Google includes a Live Captions transcription feature in version 89 of its Chrome browser for desktop. Live Captions uses machine learning to create a real-time transcription for videos or audio played through the browser, which can make online media more accessible for members of the Deaf community and other people with hearing loss.
Once enabled, Live Captions appear in a box in the bottom of the browser whenever you play audio or video that includes people talking. It works on everything from YouTube videos to podcasts played in Spotify's web player, although the words do appear after a slight delay and aren't always 100% accurate.
It's also worth mentioning that the feature only seems to work for spoken English at the time of writing, but it's generally pretty good at transcribing speech where captions may not have been available otherwise. Here's how to get it working.
How to Enable Google Chrome's New Live Caption Feature
- Launch Google Chrome on your desktop.
- Click the customize button in the top-right corner of the browser window (the vertical column of three dots).
- Click Settings in the dropdown menu.
- Click the Advanced heading to expand the section, then select Accessibility.
- Click the switch next to Live Captions to enable it. If you don't see the option, make sure you're updated to Chrome 89 (Settings -> About Chrome). If the browser's already up-to-date, quit the app and then relaunch it, and you should see the new Live Captions setting appear.
As soon as you enable Live Captions, Chrome will begin downloading speech recognition files, a process that should take only a few seconds.

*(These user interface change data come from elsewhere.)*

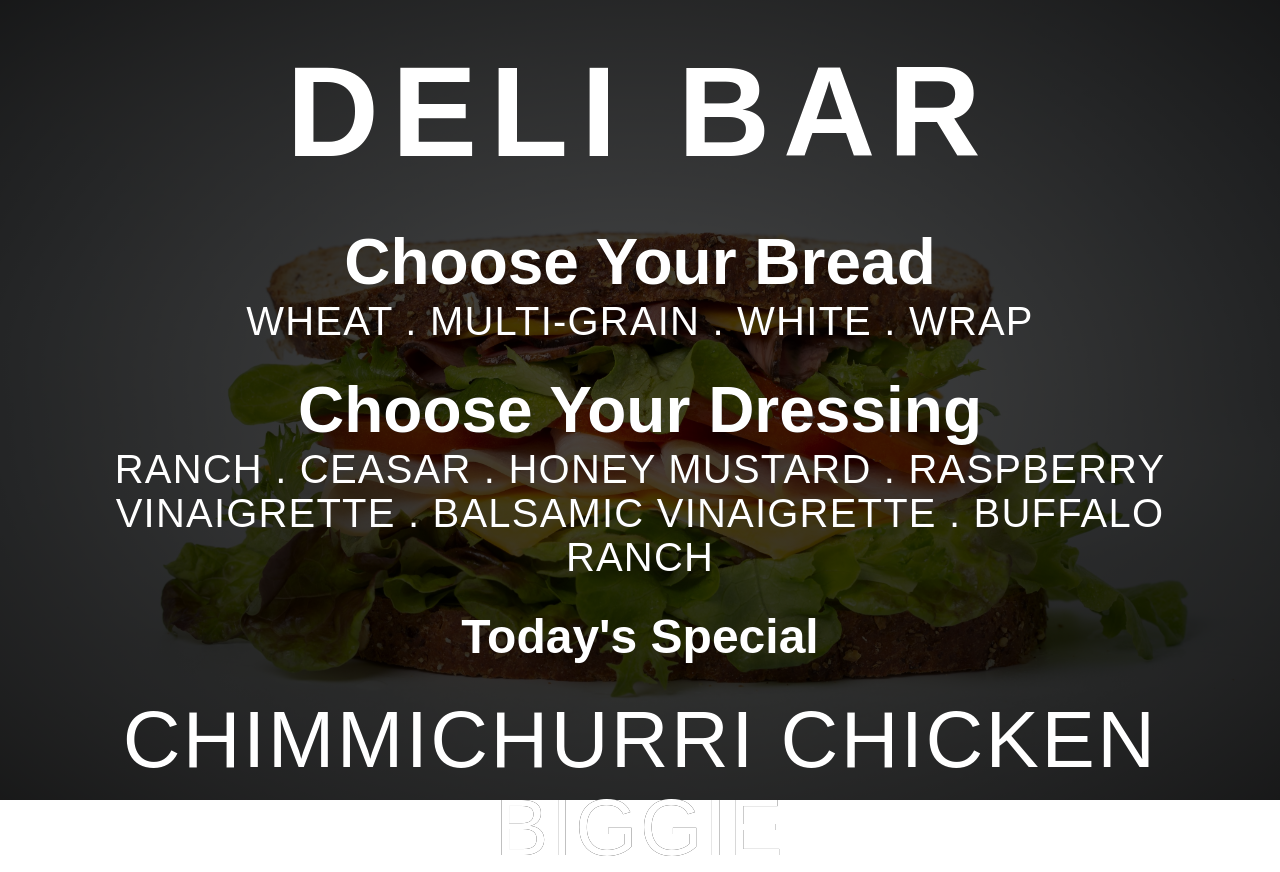
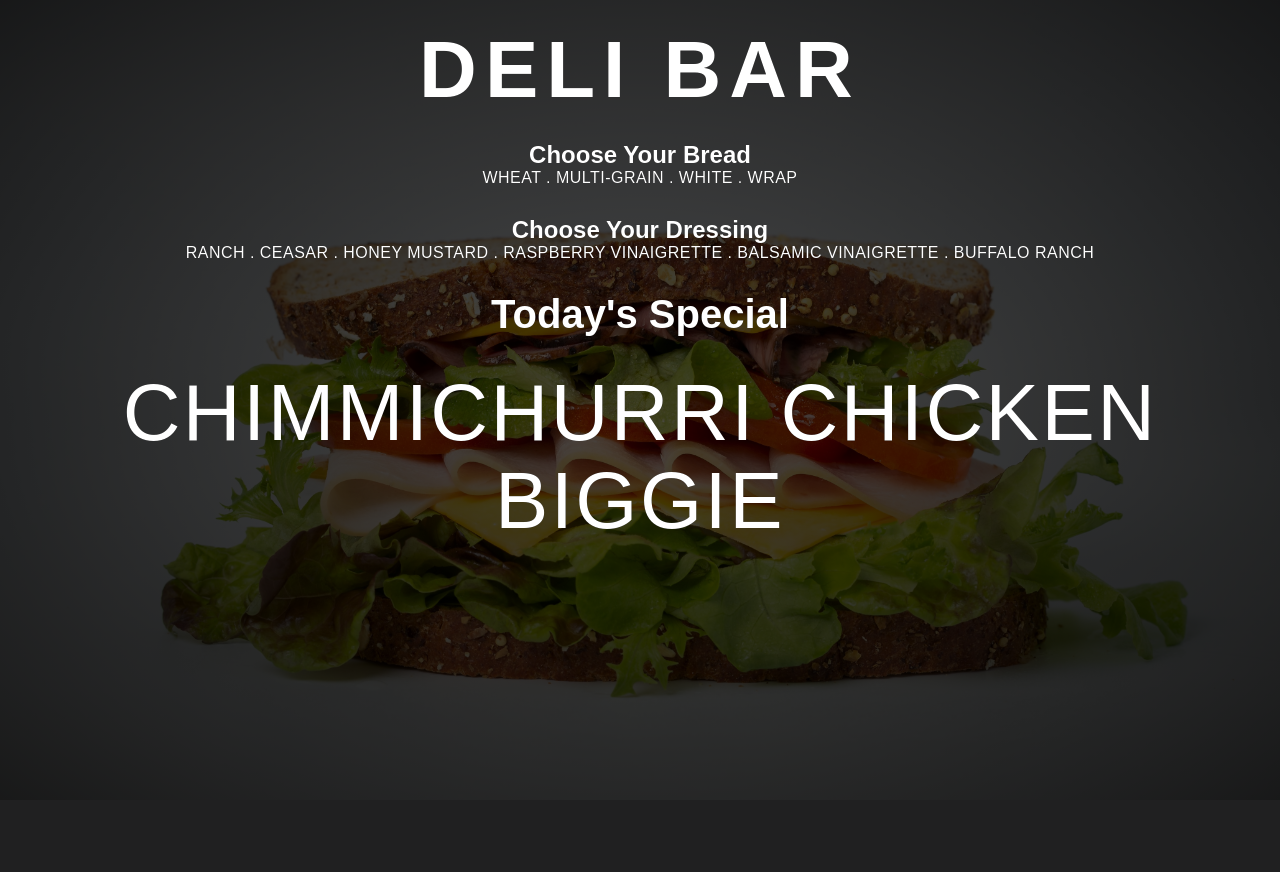
Before and after one commit to corinthdesign/menuboardsv2, a PHP site: page /deli.html in a window 1280 px wide. After the commit the page ends 733 px from the top, so only its background shows below. Run offline with PHP 8.4, Linux system fonts and the light colour scheme; data comes from the database, SQL or seed files in the repository; some web fonts are replaced.

Commit message:
update css

```diff
--- a/deli.css
+++ b/deli.css
@@ -18,7 +18,7 @@
 
 h1 {
 	font-family: 'Bellota', sans-serif;
-	font-size: 8em;
+	font-size: 5em;
 	text-align: center;
 	letter-spacing: .1em;
 	line-height: .1em;
@@ -27,7 +27,7 @@
 
 h2 {
 	font-family: 'Bellota', sans-serif;
-	font-size: 3em;
+	font-size: 2.5em;
 	text-align: center;
 	font-weight: 700;
 	letter-spacing: auto;
@@ -38,7 +38,7 @@
 
 h3 {
 	font-family: 'Bellota', sans-serif;
-	font-size: 4em;
+	font-size: 1.5em;
 	text-align: center;
 	font-weight: 700;
 	letter-spacing: auto;
@@ -48,7 +48,7 @@
 
 p {
 	font-family: 'Bellota', sans-serif;
-	font-size: 2.5em;
+	font-size: 1em;
 	font-weight: 300;
 	text-align: center;
 	letter-spacing: 0.03em;
```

Once it's finished, you should see an automatic transcription whenever someone is talking in video or audio that's being played back through the browser.
You can expand the live transcription box to make it larger by clicking the small chevron at the bottom of the overlay, and drag it around the screen for better positioning. Captions will also appear if you mute the audio or have the volume turned down, allowing you to follow videos or podcasts without distracting anyone in the vicinity.